(module 9)

Using Images on Web Pages

    Pictures, photos and graphics play an important role on your webpages. Used effectively, they can enhance understanding, but you'll have the most success if you can follow a few technical constraints:

  1. Keep file sizes to a minimum

      Pictures contain more data than text, and take longer to be download. To make sure that those with slower connections aren't left waiting, you'll want to make sure that the size of your pictures are at their smallest.

      If you are using Contribute to make your web pages, it will reduce the size of any too-large pictures for you.

      If you are using other programs, check the dimensions of your picture. Picture sizes are measured in pixels, or individual dots on the computer screen. In general, your computer screen has from 72 to 96 pixels per inch. So the whole screen might be around 1000 pixels wide (give or take a few hundred pixels).

      A typical screen is 1000 pixels wide. A typical web browser is about 800 pixels wide. So your images should be no larger than 700 pixels wide.

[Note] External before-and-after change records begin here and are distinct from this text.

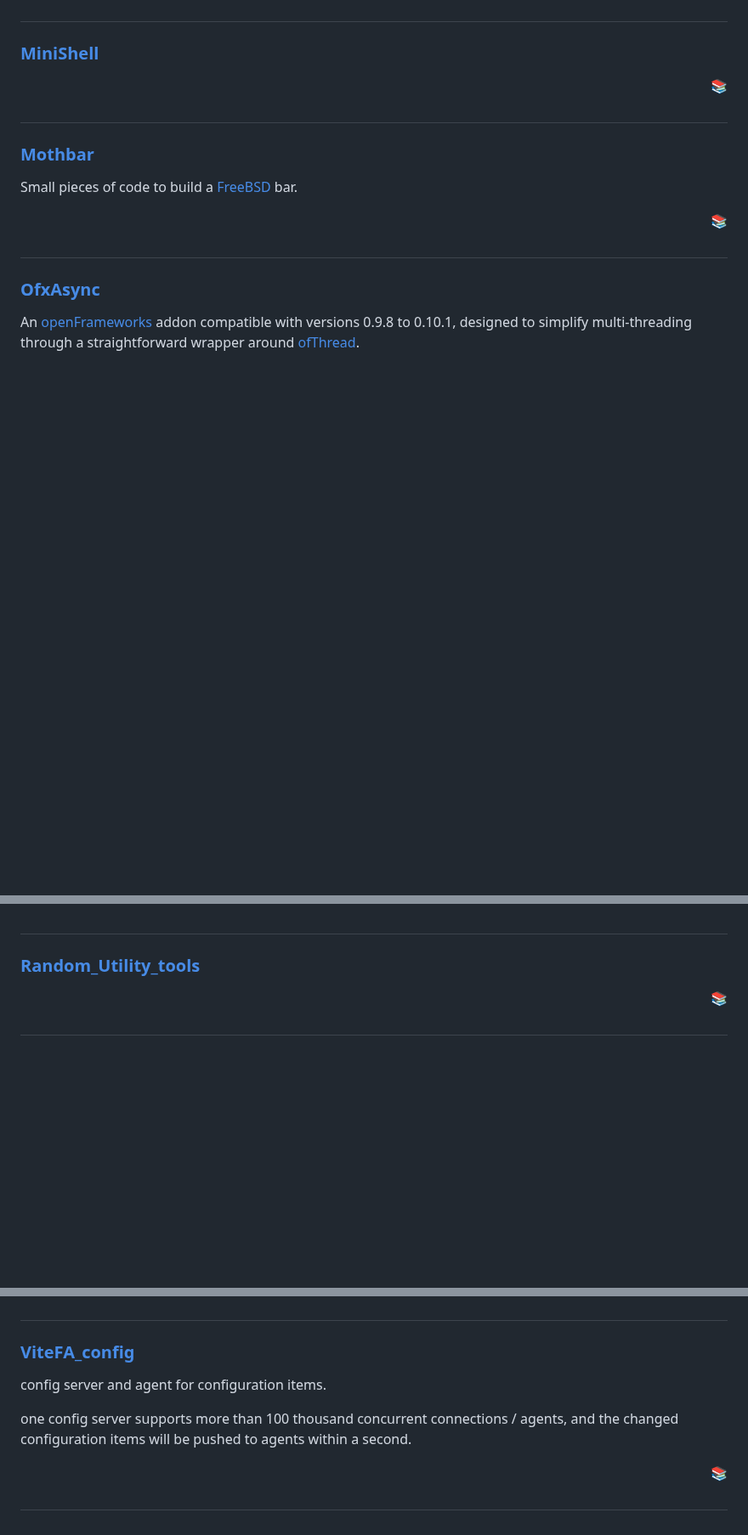
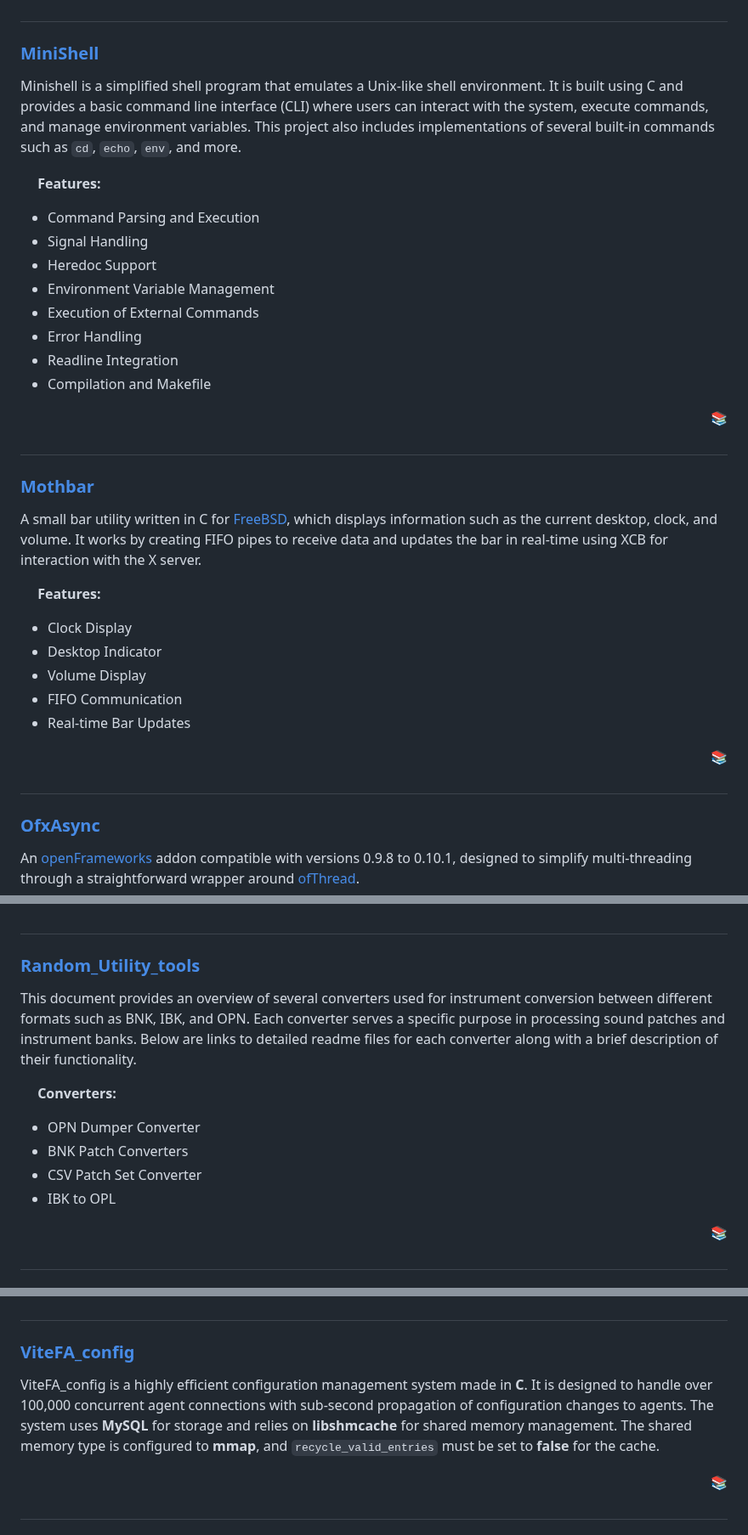
Before and after one commit to ibra-kdbra/Cpp_Projects, a Markdown page: README.md, 3 parts joined by grey strips. Shown at 85% size. Drawn GitHub-style; blank space fills up the shorter version.

Commit message:
updated ./README.md missing descriptions with ibra-kdbra's latest commit

```diff
--- a/README.md
+++ b/README.md
@@ -334,6 +334,20 @@ Matrix terminal screen saver made in C language.
 #
 
 ### [MiniShell](./miniShell)
+
+Minishell is a simplified shell program that emulates a Unix-like shell environment. It is built using C and provides a basic command line interface (CLI) where users can interact with the system, execute commands, and manage environment variables. This project also includes implementations of several built-in commands such as `cd`, `echo`, `env`, and more.
+
+&emsp; **Features:**
+
+  - Command Parsing and Execution
+  - Signal Handling
+  - Heredoc Support
+  - Environment Variable Management
+  - Execution of External Commands
+  - Error Handling
+  - Readline Integration
+  - Compilation and Makefile
+
 <div align="right">
 <a href="#projects-titles"> 📚 </a>
 </div>
@@ -341,7 +355,16 @@ Matrix terminal screen saver made in C language.
 #
 
 ### [Mothbar](./mothbar)
-Small pieces of code to build a [FreeBSD](https://en.wikipedia.org/wiki/FreeBSD) bar.
+
+A small bar utility written in C for [FreeBSD](https://en.wikipedia.org/wiki/FreeBSD), which displays information such as the current desktop, clock, and volume. It works by creating FIFO pipes to receive data and updates the bar in real-time using XCB for interaction with the X server.
+
+&emsp; **Features:**
+  - Clock Display
+  - Desktop Indicator
+  - Volume Display
+  - FIFO Communication
+  - Real-time Bar Updates
+
 <div align="right">
 <a href="#projects-titles"> 📚 </a>
 </div>
@@ -415,6 +438,14 @@ Pong ([learn more](https://en.wikipedia.org/wiki/Pong)) clone for Linux written
 #
 
 ### [Random_Utility_tools](./Random_Utility_tools)
+
+This document provides an overview of several converters used for instrument conversion between different formats such as BNK, IBK, and OPN. Each converter serves a specific purpose in processing sound patches and instrument banks. Below are links to detailed readme files for each converter along with a brief description of their functionality.
+
+&emsp; **Converters:**
+  - OPN Dumper Converter
+  - BNK Patch Converters
+  - CSV Patch Set Converter
+  - IBK to OPL
 <div align="right">
 <a href="#projects-titles"> 📚 </a>
 </div>
@@ -551,10 +582,7 @@ A small program that lets you visualize multipe trigonometric functions, built i
 
 ### [ViteFA_config](./ViteFA_config)
 
-config server and agent for configuration items.
-
-one config server supports more than 100 thousand concurrent connections / agents,
-and the changed configuration items will be pushed to agents within a second.
+ViteFA_config is a highly efficient configuration management system made in **C**. It is designed to handle over 100,000 concurrent agent connections with sub-second propagation of configuration changes to agents. The system uses **MySQL** for storage and relies on **libshmcache** for shared memory management. The shared memory type is configured to **mmap**, and `recycle_valid_entries` must be set to **false** for the cache.
 <div align="right">
 <a href="#projects-titles"> 📚 </a>
 </div>
```
Also changed, not shown: other parts of README.md (+5 -5 lines).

      Digital cameras will produce pictures that are many thousands of pixels wide. You might have noticed when you've gotten a photo emailed to you, only to open it and see that only a part of someone's nose will fit on your screen, and you had to scroll around to see the full picture. Don't do this on your web page.

      By reducing photos and pictures to their minimum size, you will be being considerate of your visitors using a modem, as well as those with smaller screens.

  2. Layout & Design

      Use pictures and photos that will help to reinforce the content of your web page. For the reasons above, images should contribute to your message to be worth the time it takes to wait for them.

      You can use images to give examples, to give overviews, to draw attention to a concept, to break up the flow of text, to accentuate points, and many other reasons. There should be some reason to include them.

      Keep it Relevant: Images have been shown to improve understanding and cognition, BUT ONLY if they are relevant. Clip are and embellishments are nice, but avoid images that are only distracting. They will most likely impede, not improve, understanding of your material.

  3. Tips

      File Formats: Know the difference between JPEG (works well for photos) and GIF (works well for logos or artwork) and use the appropriate format for each of your images. Most image editors can save to either one of these formats.

  4. How to resize an image in Photoshop

      Open Photoshop, and then open your picture from within Photoshop (choose File -> Open).

      Open up the Image Size box: Image -> Image Size


      Pay attention to the top section, the height and width (in pixels) of the image.

      Remember, 72 pixels = 1 inch on screen.

      For a big image, make it about 700 pixels wide. For a smaller image, try 350 pixels.

  5. How to clean up an image in Photoshop

      The Image menu contains many other useful tools. A useful one is Image -> Adjustments -> Levels...


      This box will let you adjust the values of white, black, and grey in the image. It can be useful for scanned pictures, when ink from the backside of the paper is showing through. You can also do color correction and cleanup of photographic images.

  6. Next steps
      Photoshop is a complex, dense program. Here are a few outside resources explaining common tasks that photoshop can help you with: